This was the tactic employed by Sergeant Daniel Bissell in 1781, a Connecticut native who answered George Washington’s request to gather intelligence on the ongoing British occupation of New York City. Bissell, born in what is now East Windsor in 1757, was a man whose loyalty to the American cause appeared beyond reproach; he had been serving in the Continental Army since 1777. His impeccable service record made the discovery of his “defection” on the night of August 13, 1781 all the more shocking to his comrades in the 2nd Connecticut Regiment — and all the more attractive to the British soldiers who welcomed Bissell across their lines the following day.
Soon after he entered New York City, Bissell took the extraordinary step of enlisting in a British regiment — a move that added even more risk to his mission, since he could technically be tried as a traitor by the Americans were he ever to take up arms against the Continental Army in battle. Bissell insisted that he only did so to avoid being “pressed” into service aboard a British naval vessel. Regardless of the reason, records confirm Bissell’s claim that he was hospitalized with a feverish illness for most of the thirteen months he spent behind enemy lines, rendering him unable to participate in any military action against his countrymen. Bissell was, however, able to gather detailed intelligence on British fortifications and military strength while in New York City, and was able to draw intricate maps of British forts from memory as soon as he slipped back to the American lines in September of 1782.
In acknowledgment of his efforts, undertaken at great risk to himself, Bissell became the third and final known recipient of the Badge of Military Merit, the Revolutionary War-era emblem that later inspired the U.S. military’s Purple Heart medal. George Washington praised Bissell in his General Orders of June 8, 1783 for “having performed some important services, within the immediate knowledge of the Commander in chief, in which the fidelity, perseverance, and good sense of the said [Sergeant] Bissell were conspicuously manifested.”
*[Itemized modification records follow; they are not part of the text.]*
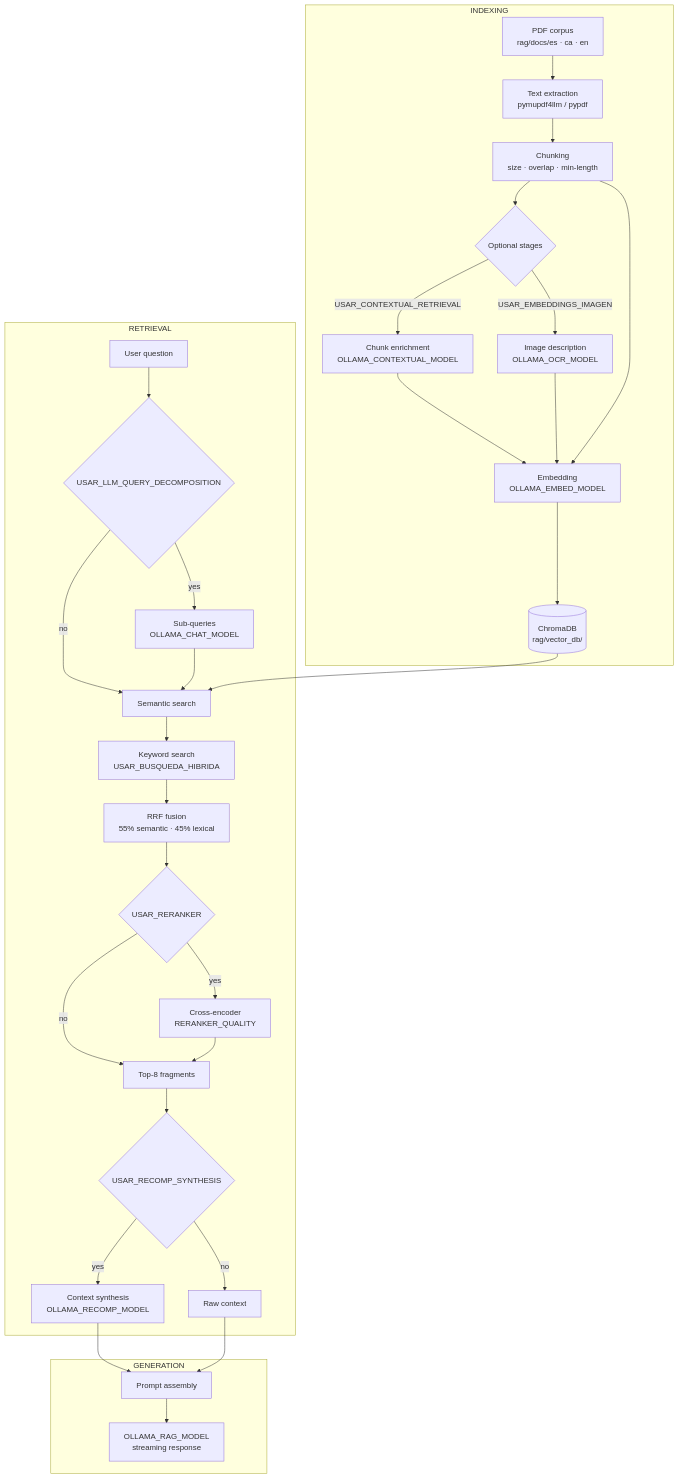
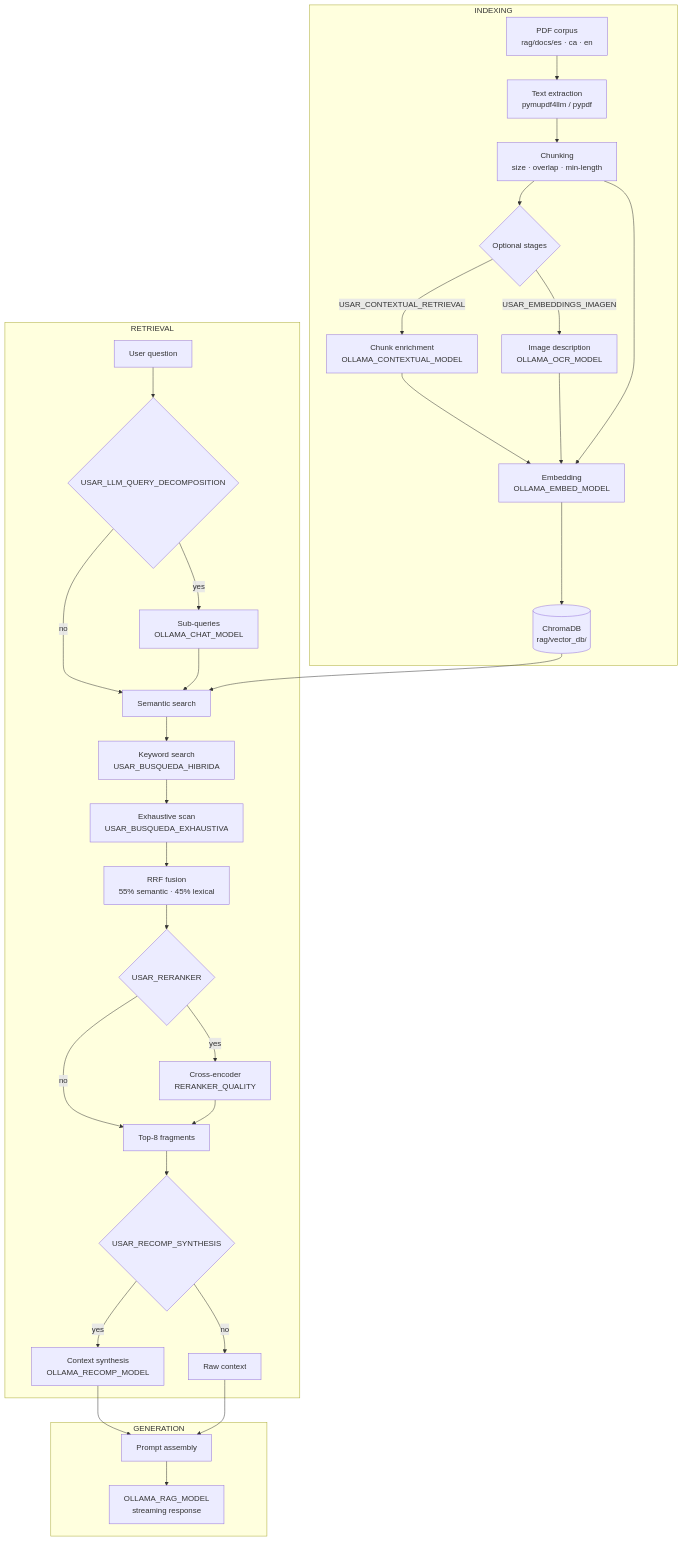
The diagram in README.md (iDiagoValeta/localOllamaRAG), drawn with Mermaid before and after one commit. The commit also changed other lines of this file and 1 other file, not shown here.

````diff
--- a/README.md
+++ b/README.md
@@ -51,35 +51,36 @@
 ```mermaid
 flowchart TD
     subgraph INDEXING
         A[PDF corpus\nrag/docs/es · ca · en] --> B[Text extraction\npymupdf4llm / pypdf]
         B --> C[Chunking\nsize · overlap · min-length]
         C --> D{Optional stages}
         D -->|USAR_CONTEXTUAL_RETRIEVAL| E[Chunk enrichment\nOLLAMA_CONTEXTUAL_MODEL]
         D -->|USAR_EMBEDDINGS_IMAGEN| F[Image description\nOLLAMA_OCR_MODEL]
         E --> G[Embedding\nOLLAMA_EMBED_MODEL]
         F --> G
         C --> G
         G --> H[(ChromaDB\nrag/vector_db/)]
     end
     subgraph RETRIEVAL
         I[User question] --> J{USAR_LLM_QUERY_DECOMPOSITION}
         J -->|yes| K[Sub-queries\nOLLAMA_CHAT_MODEL]
         J -->|no| L[Semantic search]
         K --> L
         L --> M[Keyword search\nUSAR_BUSQUEDA_HIBRIDA]
-        M --> N[RRF fusion\n55% semantic · 45% lexical]
+        M --> M2[Exhaustive scan\nUSAR_BUSQUEDA_EXHAUSTIVA]
+        M2 --> N[RRF fusion\n55% semantic · 45% lexical]
         N --> O{USAR_RERANKER}
         O -->|yes| P[Cross-encoder\nRERANKER_QUALITY]
         O -->|no| Q[Top-8 fragments]
         P --> Q
         Q --> R{USAR_RECOMP_SYNTHESIS}
         R -->|yes| S[Context synthesis\nOLLAMA_RECOMP_MODEL]
         R -->|no| T[Raw context]
     end
     subgraph GENERATION
         S --> U[Prompt assembly]
         T --> U
         U --> V[OLLAMA_RAG_MODEL\nstreaming response]
     end
     H --> L
 ```
````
Todd W. Braisted, “A Spy Wins a Purple Heart: The Amazing Tale of Daniel Bissell and the Military Order of Merit,” Journal of the American Revolution